YOUR GOAL →
If a line holds the word "Google", copy it from the entries.

MATERIAL SUPPLIED: Begin

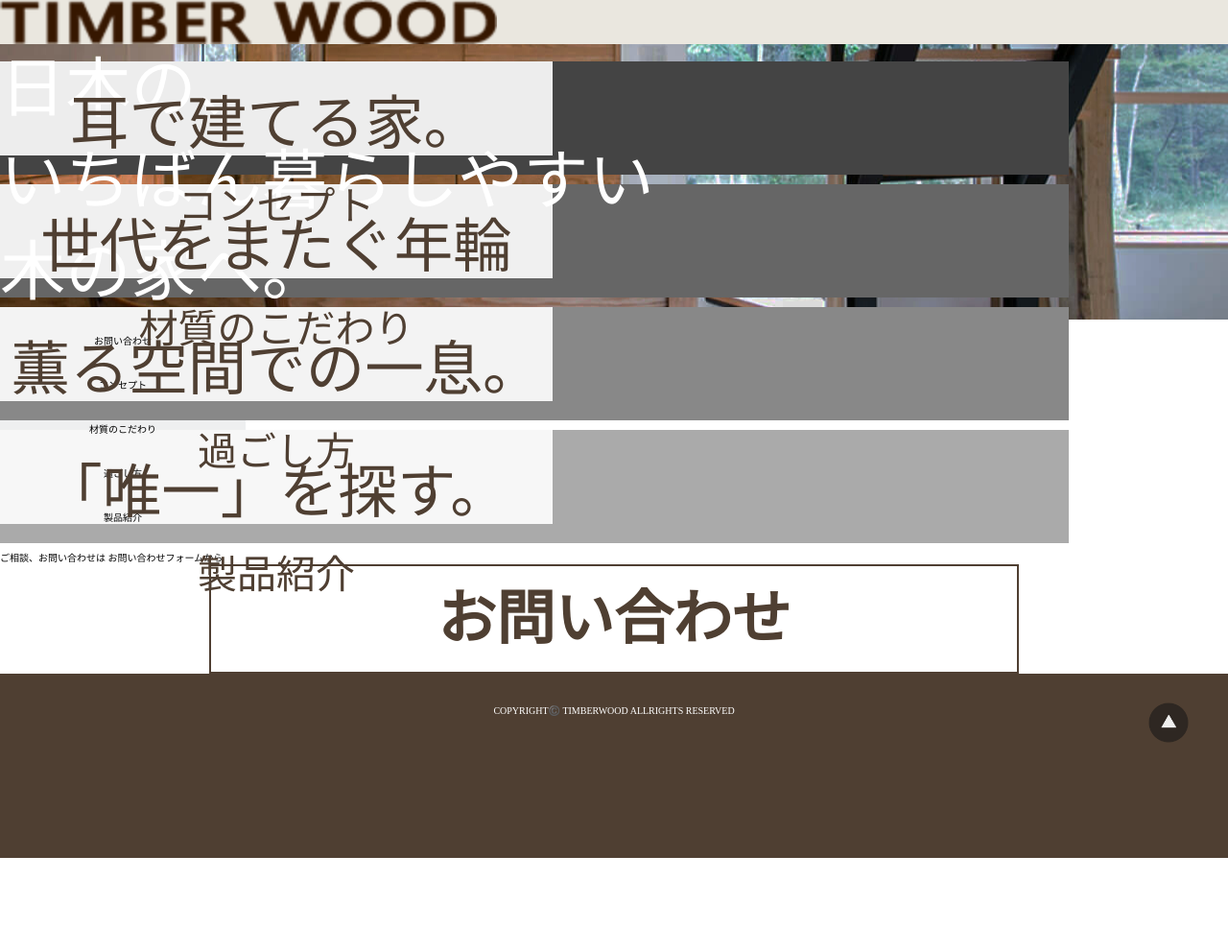
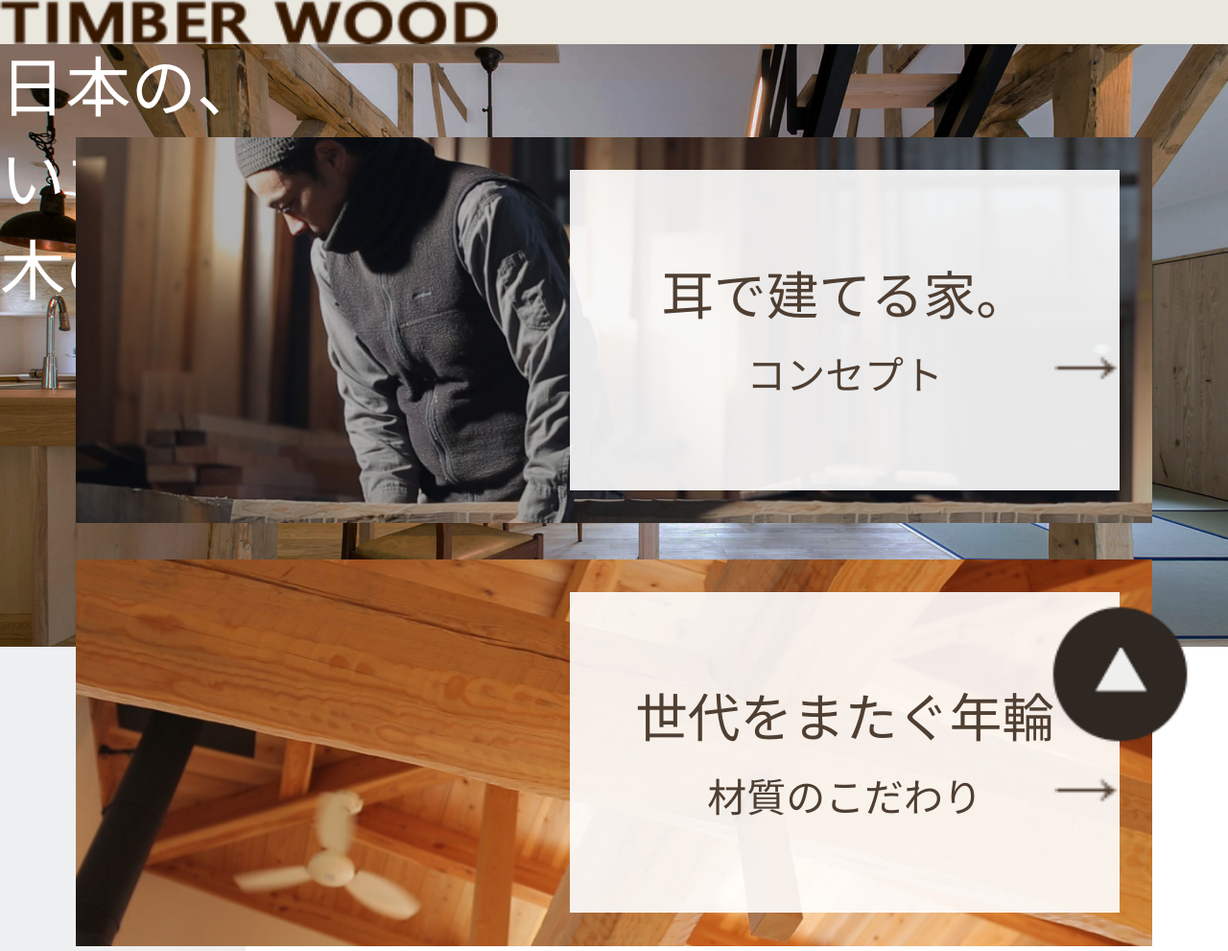
Before and after one commit to ToshifumiIde/LP_coding_timber, a plain HTML site: page index.html in a window 1280 px wide. Shown: the top 991 px of the page at 96% size. Before the commit the page ends 894 px from the top, so only its background shows below. Drawn offline with Linux system fonts and the light colour scheme.

Commit message:
modify section layout

```diff
--- a/index.html
+++ b/index.html
@@ -51,29 +51,29 @@
     </header>
     <main>
       <section></section>
-      <div class="l-">
+      <div class="l-contents">
         <div class="u-">
-          <section class="p-content p-content_section1 u-mb_10">
+          <section class="p-content p-content_section1 u-mb_11">
             <div class="c-title">
-              <h3 class="c-title_subTitle">耳で建てる家。</h3>
+              <h3 class="c-title_subTitle u-mb_8">耳で建てる家。</h3>
               <h2 class="c-title_title">コンセプト</h2>
             </div>
           </section>
-          <section class="p-content p-content_section2 u-mb_10">
+          <section class="p-content p-content_section2 u-mb_11">
             <div class="c-title">
-              <h3 class="c-title_subTitle">世代をまたぐ年輪</h3>
+              <h3 class="c-title_subTitle u-mb_8">世代をまたぐ年輪</h3>
               <h2 class="c-title_title">材質のこだわり</h2>
             </div>
           </section>
-          <section class="p-content p-content_section3 u-mb_10">
+          <section class="p-content p-content_section3 u-mb_11">
             <div class="c-title">
-              <h3 class="c-title_subTitle">薫る空間での一息。</h3>
+              <h3 class="c-title_subTitle u-mb_8">薫る空間での一息。</h3>
               <h2 class="c-title_title">過ごし方</h2>
             </div>
           </section>
-          <section class="p-content p-content_section4 u-mb_10">
+          <section class="p-content p-content_section4 u-mb_11">
             <div class="c-title">
-              <h3 class="c-title_subTitle">「唯一」を探す。</h3>
+              <h3 class="c-title_subTitle u-mb_8">「唯一」を探す。</h3>
               <h2 class="c-title_title">製品紹介</h2>
             </div>
           </section>
--- a/scss/Foundation/_base.scss
+++ b/scss/Foundation/_base.scss
@@ -8,20 +8,6 @@ html {
   font-family: serif;
 }
 
-@function get_vw($size, $viewport: 375) {
-  $rate: 100 / $viewport;
-  @return $rate * $size * 1vw;
-}
-@mixin line-height_vw($line-height: 10) {
-  line-height: get_vw($line-height);
-}
-@mixin font-size_vw($font_size: 10) {
-  font-size: get_vw($font_size);
-}
-@mixin margin-bottom_vw($font_size: 10) {
-  margin-bottom: get_vw($font_size);
-}
-
 .br_sp {
   @include sp {
     display: inline;
@@ -30,3 +16,18 @@ html {
     display: none;
   }
 }
+
+@function get_vw($size, $viewport: 375) {
+  $rate: 100 / $viewport;
+  @return $rate * $size * 1vw;
+}
+
+// @mixin line-height_vw($line-height: 10) {
+//   line-height: get_vw($line-height);
+// }
+// @mixin font-size_vw($font_size: 10) {
+//   font-size: get_vw($font_size);
+// }
+// @mixin margin-bottom_vw($font_size: 10) {
+//   margin-bottom: get_vw($font_size);
+// }
--- /dev/null
+++ b/scss/Layout/_contents.scss
@@ -0,0 +1,3 @@
+.l-contents {
+  padding: get_vw(23);
+}
--- a/scss/Layout/_header.scss
+++ b/scss/Layout/_header.scss
@@ -2,8 +2,7 @@
 
 .l-header {
   @include sp {
-    height: 100%;
-    // background-color: tomato;
+    height: get_vw(230);
   }
   @include pc {
     height: 64px;
@@ -11,50 +10,58 @@
   }
   width: 100%;
   &_logo {
-    width: 40.5vw;
+    width: get_vw(152);
     height: auto;
   }
-
   .l-header_first {
     @include sp {
       background-color: #fff;
+      height: get_vw(46);
     }
     @include pc {
       background-color: $headerLeft;
     }
   }
   .l-header_second {
-    background-image: url(../../../images/pic01.jpg);
+    background-image: url(../images/pic01.jpg);
     background-repeat: no-repeat;
-    background-position: center;
+    background-position: center 0;
+    background-size: cover;
+    height: get_vw(184);
+    position: relative;
+    // width: get_vw(375);
     width: 100%;
-    height: 100%;
-    background-color: green;
   }
 
   &_ham {
     background-color: $darkBrown;
-    width: 4.8rem;
-    height: 4.8rem;
+    width: get_vw(48);
+    height: get_vw(48);
     @include pc {
       display: none;
     }
     .hamLine {
       display: inline-block;
       background-color: #fff;
-      width: 40px;
-      height: 2px;
+      width: get_vw(28);
+      height: get_vw(2);
+      margin: 0 auto;
     }
   }
   &_title {
+    position: absolute;
+    width: 100%;
     @include sp {
+      left: 50%;
       text-align: center;
+      top: 50%;
+      transform: translate(-50%, -50%);
     }
     @include pc {
       text-align: left;
     }
     color: #fff;
-    @include font-size_vw(20);
-    @include line-height_vw(28);
+    font-size: get_vw(20);
+    line-height: get_vw(28);
   }
 }
--- a/scss/Object/Component/_component.scss
+++ b/scss/Object/Component/_component.scss
@@ -2,7 +2,7 @@
   background-color: $buttonBgc;
   width: 20%;
   // max-width: ;
-  height: 4.6rem;
+  height: get_vw(46);
   line-height: 4.6rem;
   text-align: center;
   &:hover {
@@ -15,56 +15,55 @@
 }
 
 .c-title {
-  background-color: rgba(255, 255, 255,0.9);
-  // background-color: skyblue;
-  width: 45vw;
-  height: 9.8rem;
+  background-color: rgba(255, 255, 255, 0.9);
+  height: get_vw(98);
+  padding-top: get_vw(30);
+  position: absolute;
+  right: get_vw(10);
   text-align: center;
-  padding-top: 3rem;
-  // border: 1px solid #333;
+  top: get_vw(10);
+  width: get_vw(168);
   &_subTitle {
     color: $subTitleColor;
-    @include font-size_vw(18);
-    @include margin-bottom_vw(8);
+    font-size: get_vw(16);
   }
   &_title {
     color: $subTitleColor;
     position: relative;
-    @include font-size-vw(12);
+    font-size: get_vw(12);
     &:after {
       content: "";
+      background-size: contain;
+      background-repeat: no-repeat;
       display: inline-block;
+      height: get_vw(20);
       position: absolute;
-      // background-image: url(../../../images/arrow01.png);
-      background-repeat: no-repeat;
-      width: 20px;
-      height: 20px;
+      background-image: url(../images/arrow01.png);
       right: 0;
-      background-size: contain;
+      width: get_vw(20);
     }
   }
 }
 
 .c-contact {
+  border: get_vw(2) solid $contactFrameColor;
+  color: $contactColor;
   display: block;
-  border: 0.2rem solid $contactFrameColor;
+  font-weight: bold;
+  margin: 0 auto;
+  padding: get_vw(20) 0;
   text-align: center;
-  color: $contactColor;
   width: 66%;
-  margin: 0 auto;
-  // font-size:20px;
-  @include font-size_vw(18);
-  font-weight: bold;
-  padding: 20px 0;
+  font-size: get_vw(18);
 }
 
 .c-pageTop {
+  border-radius: 50%;
+  bottom: 3.2%;
   position: fixed;
-  bottom: 3.2%;
   right: 3.2%;
-  border-radius: 50%;
   &_arrow {
-    width: 4.2rem;
-    height: 4.2rem;
+    height: get_vw(42);
+    width: get_vw(42);
   }
 }
--- a/scss/Object/Project/_project.scss
+++ b/scss/Object/Project/_project.scss
@@ -1,17 +1,26 @@
 .p-content {
-  width: 87vw;
-  height: 11.8rem;
-  background-color: tomato;
+  width: get_vw(329);
+  height: get_vw(118);
+  background-repeat: no-repeat;
+  position: relative;
   &_section1 {
-    background-color: #444;
+    background-image: url(../images/pic02.jpg);
+    background-position: center;
+    background-size: cover;
   }
   &_section2 {
-    background-color: #666;
+    background-image: url(../images/pic03.jpg);
+    background-position: center;
+    background-size: cover;
   }
   &_section3 {
-    background-color: #888;
+    background-image: url(../images/pic04.jpg);
+    background-position: center 0;
+    background-size: cover;
   }
   &_section4 {
-    background-color: #aaa;
+    background-image: url(../images/pic05.jpg);
+    background-position: center;
+    background-size: cover;
   }
 }
--- a/scss/Object/Utility/_utility.scss
+++ b/scss/Object/Utility/_utility.scss
@@ -1,3 +1,10 @@
+.u-mb_11 {
+  margin-bottom: get_vw(11);
+}
 .u-mb_10 {
-  margin-bottom: 1rem;
+  margin-bottom: get_vw(10);
 }
+
+.u-mb_8{
+  margin-bottom: get_vw(8);
+}
--- a/scss/_mixin.scss
+++ b/scss/_mixin.scss
@@ -3,7 +3,7 @@
 ////////////////////
 
 @mixin sp {
-  @media (max-width: 959px) {
+  @media (max-width: 759px) {
     @content;
   }
 }
@@ -15,7 +15,7 @@
 // }
 
 @mixin pc {
-  @media (min-width: 960px) {
+  @media (min-width: 760px) {
     @content;
   }
 }
--- a/scss/main.scss
+++ b/scss/main.scss
@@ -3,6 +3,7 @@
 @import "./Foundation/variable";
 @import "./Layout/footer";
 @import "./Layout/header";
+@import "./Layout/contents";
 @import "./Object/Component/component";
 @import "./Object/Project/project";
 @import "./Object/Utility/utility";
```
Also changed, not shown: css/main.css, 1 other file.
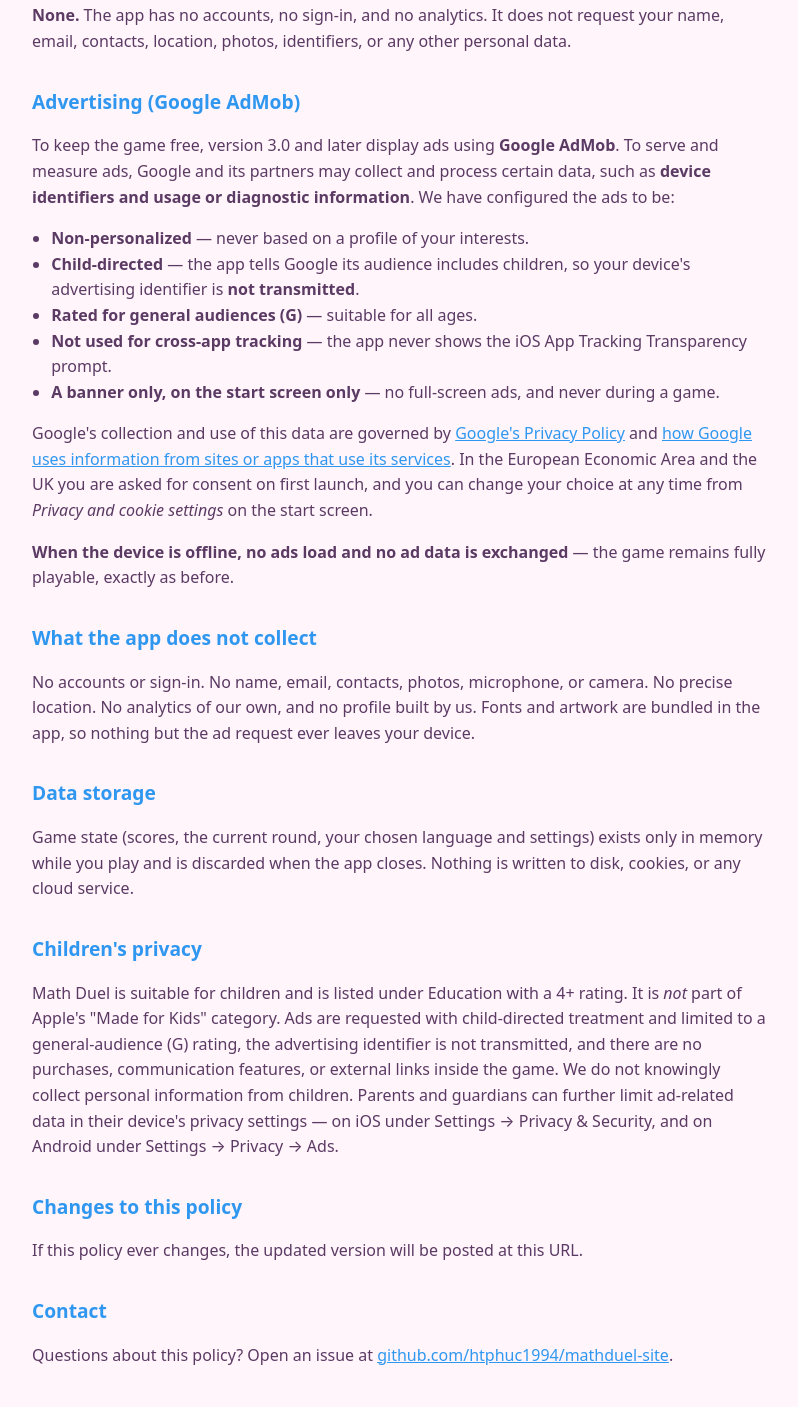
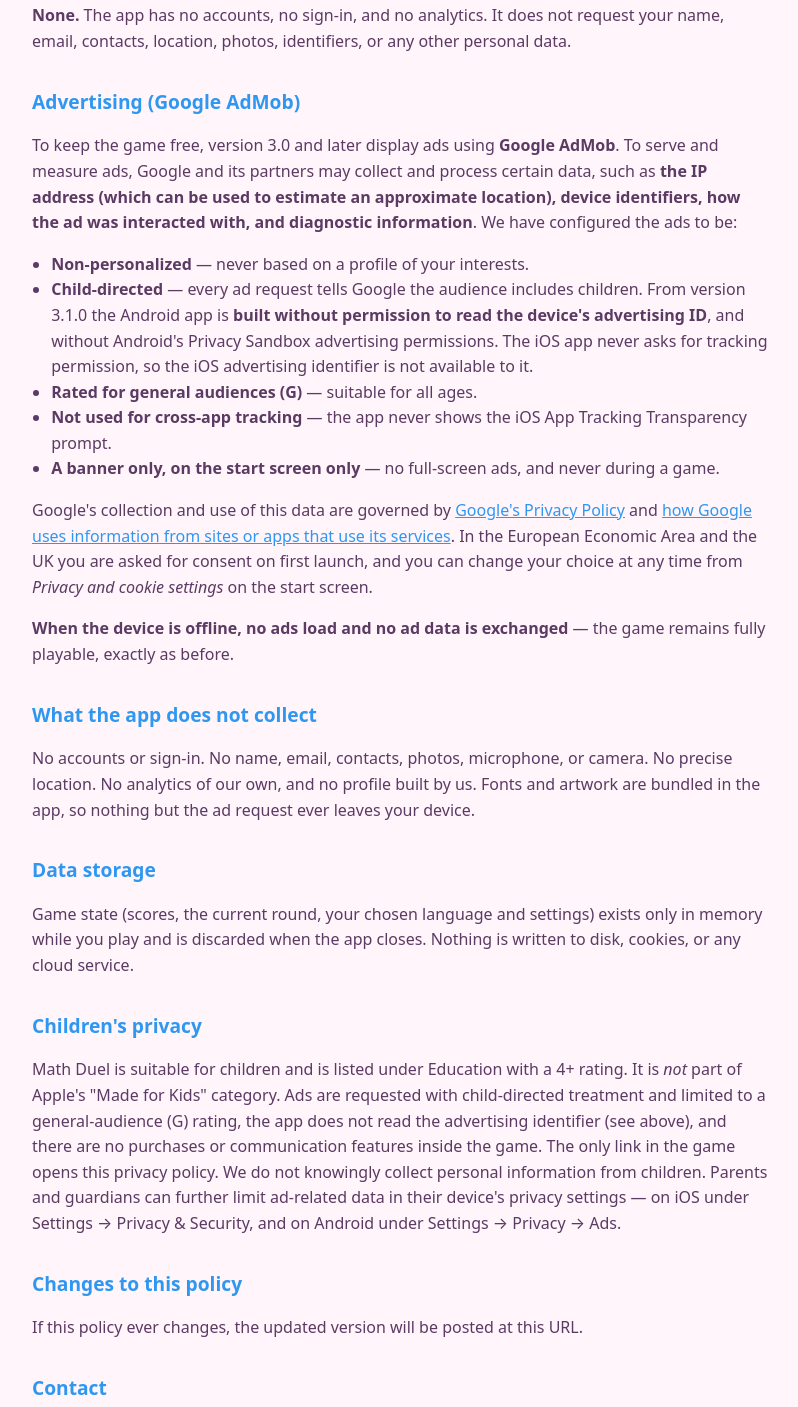
Before and after one commit to htphuc1994/mathduel-site, a plain HTML site: page privacy.html in a window 1280 px wide. Shown: the part 293-1700 px from the top of the page, without its empty margins (240-1038 px from the left). Drawn offline with Linux system fonts and the light colour scheme.

Commit message:
Math Duel: the support page says the game has ads, and the policy matches 3.1.0
The support page still said "No ads, no in-app purchases, no data collected" a month
after 3.0 added the start-screen banner. It now says what the app is: free, one
banner on the start screen, never during a game, no purchases, no accounts.

The privacy policy now matches Android 3.1.0:
- the app is built without permission to read the advertising ID or Android's
  Privacy Sandbox ad permissions (it had said the ID was "not transmitted" while
  the shipped bundle still requested it);
- it lists what Google's own disclosure says the ads library collects (IP-based
  approximate location, device identifiers, ad interactions, diagnostics);
- it names the privacy-policy link as the game's only link.

Co-Authored-By: Claude Opus 5.5 <noreply@anthropic.com>

```diff
--- a/privacy.html
+++ b/privacy.html
@@ -20,7 +20,7 @@
 <body>
 <main>
   <h1>Privacy Policy — Math Duel 🍓 vs 🫐</h1>
-  <p class="updated">Last updated: 18 September 2026</p>
+  <p class="updated">Last updated: 17 October 2026</p>
 
   <p><strong>Math Duel itself does not collect, store, transmit, or share any personal
   information.</strong> It is a two-player, same-device math game that is fully playable offline.
@@ -34,12 +34,16 @@
   <h2>Advertising (Google AdMob)</h2>
   <p>To keep the game free, version 3.0 and later display ads using <strong>Google AdMob</strong>.
   To serve and measure ads, Google and its partners may collect and process certain data, such as
-  <strong>device identifiers and usage or diagnostic information</strong>. We have configured the
-  ads to be:</p>
+  <strong>the IP address (which can be used to estimate an approximate location), device
+  identifiers, how the ad was interacted with, and diagnostic information</strong>. We have
+  configured the ads to be:</p>
   <ul>
     <li><strong>Non-personalized</strong> — never based on a profile of your interests.</li>
-    <li><strong>Child-directed</strong> — the app tells Google its audience includes children, so
-        your device's advertising identifier is <strong>not transmitted</strong>.</li>
+    <li><strong>Child-directed</strong> — every ad request tells Google the audience includes
+        children. From version 3.1.0 the Android app is <strong>built without permission to read
+        the device's advertising ID</strong>, and without Android's Privacy Sandbox advertising
+        permissions. The iOS app never asks for tracking permission, so the iOS advertising
+        identifier is not available to it.</li>
     <li><strong>Rated for general audiences (G)</strong> — suitable for all ages.</li>
     <li><strong>Not used for cross-app tracking</strong> — the app never shows the iOS App Tracking
         Transparency prompt.</li>
@@ -68,9 +72,10 @@
   <h2>Children's privacy</h2>
   <p>Math Duel is suitable for children and is listed under Education with a 4+ rating. It is
   <em>not</em> part of Apple's "Made for Kids" category. Ads are requested with child-directed
-  treatment and limited to a general-audience (G) rating, the advertising identifier is not
-  transmitted, and there are no purchases, communication features, or external links inside the
-  game. We do not knowingly collect personal information from children. Parents and guardians can
+  treatment and limited to a general-audience (G) rating, the app does not read the advertising
+  identifier (see above), and there are no purchases or communication features inside the game.
+  The only link in the game opens this privacy policy. We do not knowingly collect personal
+  information from children. Parents and guardians can
   further limit ad-related data in their device's privacy settings — on iOS under
   Settings → Privacy &amp; Security, and on Android under Settings → Privacy → Ads.</p>
 
```
Also changed, not shown: index.html (+2 -1 lines).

MATERIAL SUPPLIED: End

RESPONSE FOR THIS EXERCISE →
- it lists what Google's own disclosure says the ads library collects (IP-based
   <h2>Advertising (Google AdMob)</h2>
   <p>To keep the game free, version 3.0 and later display ads using <strong>Google AdMob</strong>.
   To serve and measure ads, Google and its partners may collect and process certain data, such as
-    <li><strong>Child-directed</strong> — the app tells Google its audience includes children, so
+    <li><strong>Child-directed</strong> — every ad request tells Google the audience includes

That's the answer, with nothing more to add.